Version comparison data
#####
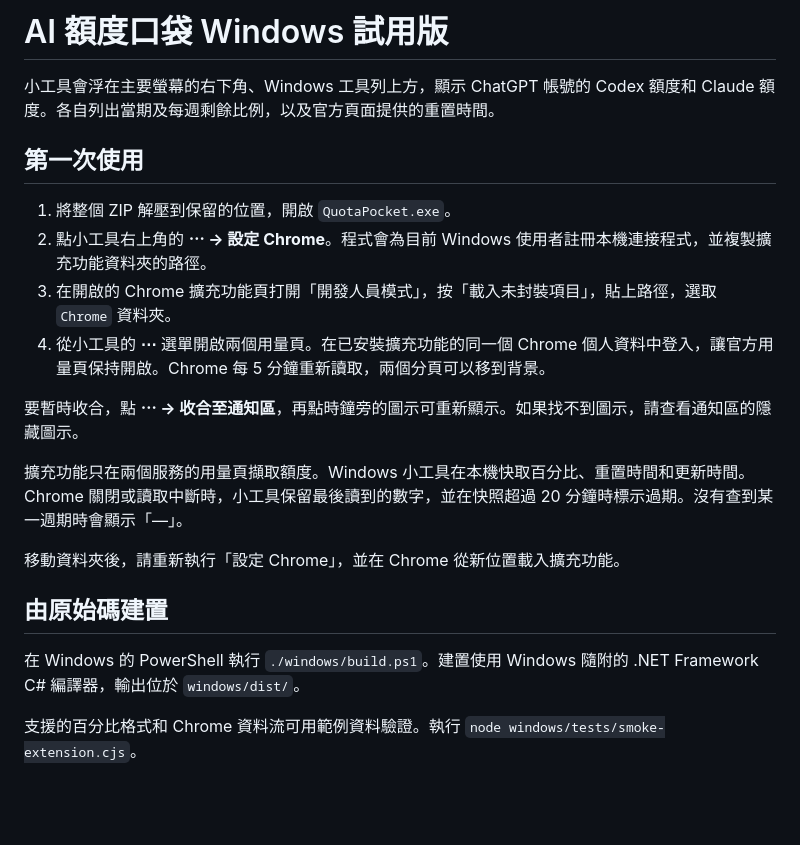
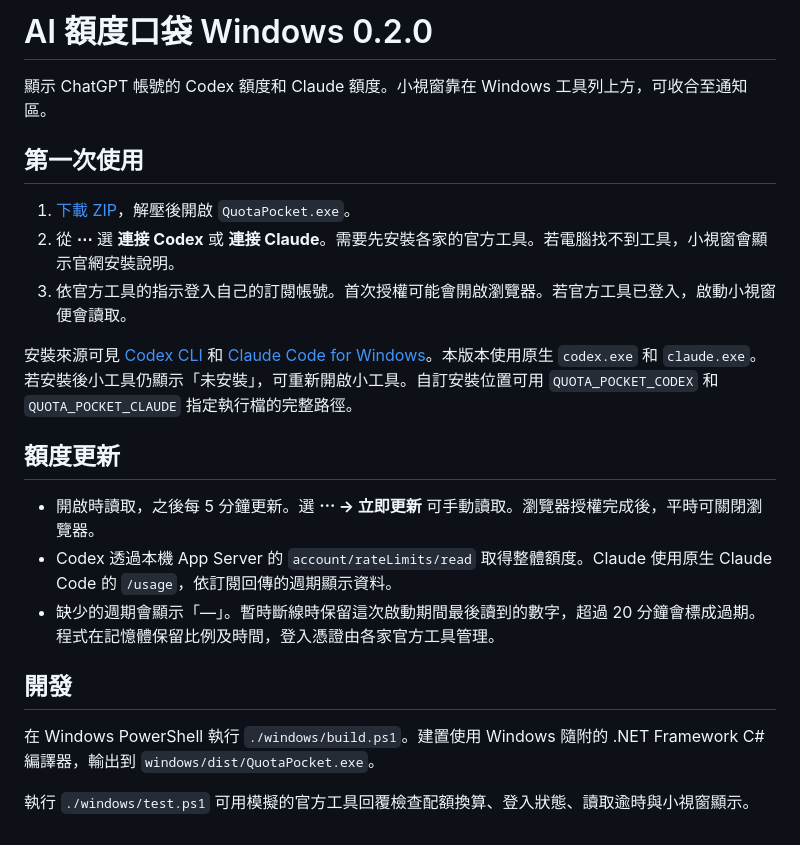
Before and after one commit to kmsming-prog/ai-quota-pocket, a Markdown page: windows/README.md, the part around the change. Rendered like a GitHub page; blank space fills up the shorter version.

Commit message:
Connect Windows widget directly to Codex and Claude Code

```diff
--- a/windows/README.md
+++ b/windows/README.md
@@ -1,22 +1,23 @@
-# AI 額度口袋 Windows 試用版
+# AI 額度口袋 Windows 0.2.0
 
-小工具會浮在主要螢幕的右下角、Windows 工具列上方，顯示 ChatGPT 帳號的 Codex 額度和 Claude 額度。各自列出當期及每週剩餘比例，以及官方頁面提供的重置時間。
+顯示 ChatGPT 帳號的 Codex 額度和 Claude 額度。小視窗靠在 Windows 工具列上方，可收合至通知區。
 
 ## 第一次使用
 
-1. 將整個 ZIP 解壓到保留的位置，開啟 `QuotaPocket.exe`。
-2. 點小工具右上角的 **⋯ → 設定 Chrome**。程式會為目前 Windows 使用者註冊本機連接程式，並複製擴充功能資料夾的路徑。
-3. 在開啟的 Chrome 擴充功能頁打開「開發人員模式」，按「載入未封裝項目」，貼上路徑，選取 `Chrome` 資料夾。
-4. 從小工具的 **⋯** 選單開啟兩個用量頁。在已安裝擴充功能的同一個 Chrome 個人資料中登入，讓官方用量頁保持開啟。Chrome 每 5 分鐘重新讀取，兩個分頁可以移到背景。
+1. [下載 ZIP](../downloads/ai-quota-pocket-windows-0.2.0.zip?raw=true)，解壓後開啟 `QuotaPocket.exe`。
+2. 從 **⋯** 選 **連接 Codex** 或 **連接 Claude**。需要先安裝各家的官方工具。若電腦找不到工具，小視窗會顯示官網安裝說明。
+3. 依官方工具的指示登入自己的訂閱帳號。首次授權可能會開啟瀏覽器。若官方工具已登入，啟動小視窗便會讀取。
 
-要暫時收合，點 **⋯ → 收合至通知區**，再點時鐘旁的圖示可重新顯示。如果找不到圖示，請查看通知區的隱藏圖示。
+安裝來源可見 [Codex CLI](https://learn.chatgpt.com/docs/cli) 和 [Claude Code for Windows](https://code.claude.com/docs/en/setup)。本版本使用原生 `codex.exe` 和 `claude.exe`。若安裝後小工具仍顯示「未安裝」，可重新開啟小工具。自訂安裝位置可用 `QUOTA_POCKET_CODEX` 和 `QUOTA_POCKET_CLAUDE` 指定執行檔的完整路徑。
 
-擴充功能只在兩個服務的用量頁擷取額度。Windows 小工具在本機快取百分比、重置時間和更新時間。Chrome 關閉或讀取中斷時，小工具保留最後讀到的數字，並在快照超過 20 分鐘時標示過期。沒有查到某一週期時會顯示「—」。
+## 額度更新
 
-移動資料夾後，請重新執行「設定 Chrome」，並在 Chrome 從新位置載入擴充功能。
+- 開啟時讀取，之後每 5 分鐘更新。選 **⋯ → 立即更新** 可手動讀取。瀏覽器授權完成後，平時可關閉瀏覽器。
+- Codex 透過本機 App Server 的 `account/rateLimits/read` 取得整體額度。Claude 使用原生 Claude Code 的 `/usage`，依訂閱回傳的週期顯示資料。
+- 缺少的週期會顯示「—」。暫時斷線時保留這次啟動期間最後讀到的數字，超過 20 分鐘會標成過期。程式在記憶體保留比例及時間，登入憑證由各家官方工具管理。
 
-## 由原始碼建置
+## 開發
 
-在 Windows 的 PowerShell 執行 `./windows/build.ps1`。建置使用 Windows 隨附的 .NET Framework C# 編譯器，輸出位於 `windows/dist/`。
+在 Windows PowerShell 執行 `./windows/build.ps1`。建置使用 Windows 隨附的 .NET Framework C# 編譯器，輸出到 `windows/dist/QuotaPocket.exe`。
 
-支援的百分比格式和 Chrome 資料流可用範例資料驗證。執行 `node windows/tests/smoke-extension.cjs`。
+執行 `./windows/test.ps1` 可用模擬的官方工具回覆檢查配額換算、登入狀態、讀取逾時與小視窗顯示。
```
Also changed, not shown: README.md (+2 -2 lines), docs/windows-preview.png, 17 other files.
#####
What is needed is an exact reprint of every entry, pictures excluded.

Before and after one commit to kmsming-prog/ai-quota-pocket, a Markdown page: windows/README.md, the part around the change. Rendered like a GitHub page; blank space fills up the shorter version.

Commit message:
Connect Windows widget directly to Codex and Claude Code

```diff
--- a/windows/README.md
+++ b/windows/README.md
@@ -1,22 +1,23 @@
-# AI 額度口袋 Windows 試用版
+# AI 額度口袋 Windows 0.2.0
 
-小工具會浮在主要螢幕的右下角、Windows 工具列上方，顯示 ChatGPT 帳號的 Codex 額度和 Claude 額度。各自列出當期及每週剩餘比例，以及官方頁面提供的重置時間。
+顯示 ChatGPT 帳號的 Codex 額度和 Claude 額度。小視窗靠在 Windows 工具列上方，可收合至通知區。
 
 ## 第一次使用
 
-1. 將整個 ZIP 解壓到保留的位置，開啟 `QuotaPocket.exe`。
-2. 點小工具右上角的 **⋯ → 設定 Chrome**。程式會為目前 Windows 使用者註冊本機連接程式，並複製擴充功能資料夾的路徑。
-3. 在開啟的 Chrome 擴充功能頁打開「開發人員模式」，按「載入未封裝項目」，貼上路徑，選取 `Chrome` 資料夾。
-4. 從小工具的 **⋯** 選單開啟兩個用量頁。在已安裝擴充功能的同一個 Chrome 個人資料中登入，讓官方用量頁保持開啟。Chrome 每 5 分鐘重新讀取，兩個分頁可以移到背景。
+1. [下載 ZIP](../downloads/ai-quota-pocket-windows-0.2.0.zip?raw=true)，解壓後開啟 `QuotaPocket.exe`。
+2. 從 **⋯** 選 **連接 Codex** 或 **連接 Claude**。需要先安裝各家的官方工具。若電腦找不到工具，小視窗會顯示官網安裝說明。
+3. 依官方工具的指示登入自己的訂閱帳號。首次授權可能會開啟瀏覽器。若官方工具已登入，啟動小視窗便會讀取。
 
-要暫時收合，點 **⋯ → 收合至通知區**，再點時鐘旁的圖示可重新顯示。如果找不到圖示，請查看通知區的隱藏圖示。
+安裝來源可見 [Codex CLI](https://learn.chatgpt.com/docs/cli) 和 [Claude Code for Windows](https://code.claude.com/docs/en/setup)。本版本使用原生 `codex.exe` 和 `claude.exe`。若安裝後小工具仍顯示「未安裝」，可重新開啟小工具。自訂安裝位置可用 `QUOTA_POCKET_CODEX` 和 `QUOTA_POCKET_CLAUDE` 指定執行檔的完整路徑。
 
-擴充功能只在兩個服務的用量頁擷取額度。Windows 小工具在本機快取百分比、重置時間和更新時間。Chrome 關閉或讀取中斷時，小工具保留最後讀到的數字，並在快照超過 20 分鐘時標示過期。沒有查到某一週期時會顯示「—」。
+## 額度更新
 
-移動資料夾後，請重新執行「設定 Chrome」，並在 Chrome 從新位置載入擴充功能。
+- 開啟時讀取，之後每 5 分鐘更新。選 **⋯ → 立即更新** 可手動讀取。瀏覽器授權完成後，平時可關閉瀏覽器。
+- Codex 透過本機 App Server 的 `account/rateLimits/read` 取得整體額度。Claude 使用原生 Claude Code 的 `/usage`，依訂閱回傳的週期顯示資料。
+- 缺少的週期會顯示「—」。暫時斷線時保留這次啟動期間最後讀到的數字，超過 20 分鐘會標成過期。程式在記憶體保留比例及時間，登入憑證由各家官方工具管理。
 
-## 由原始碼建置
+## 開發
 
-在 Windows 的 PowerShell 執行 `./windows/build.ps1`。建置使用 Windows 隨附的 .NET Framework C# 編譯器，輸出位於 `windows/dist/`。
+在 Windows PowerShell 執行 `./windows/build.ps1`。建置使用 Windows 隨附的 .NET Framework C# 編譯器，輸出到 `windows/dist/QuotaPocket.exe`。
 
-支援的百分比格式和 Chrome 資料流可用範例資料驗證。執行 `node windows/tests/smoke-extension.cjs`。
+執行 `./windows/test.ps1` 可用模擬的官方工具回覆檢查配額換算、登入狀態、讀取逾時與小視窗顯示。
```
Also changed, not shown: README.md (+2 -2 lines), docs/windows-preview.png, 17 other files.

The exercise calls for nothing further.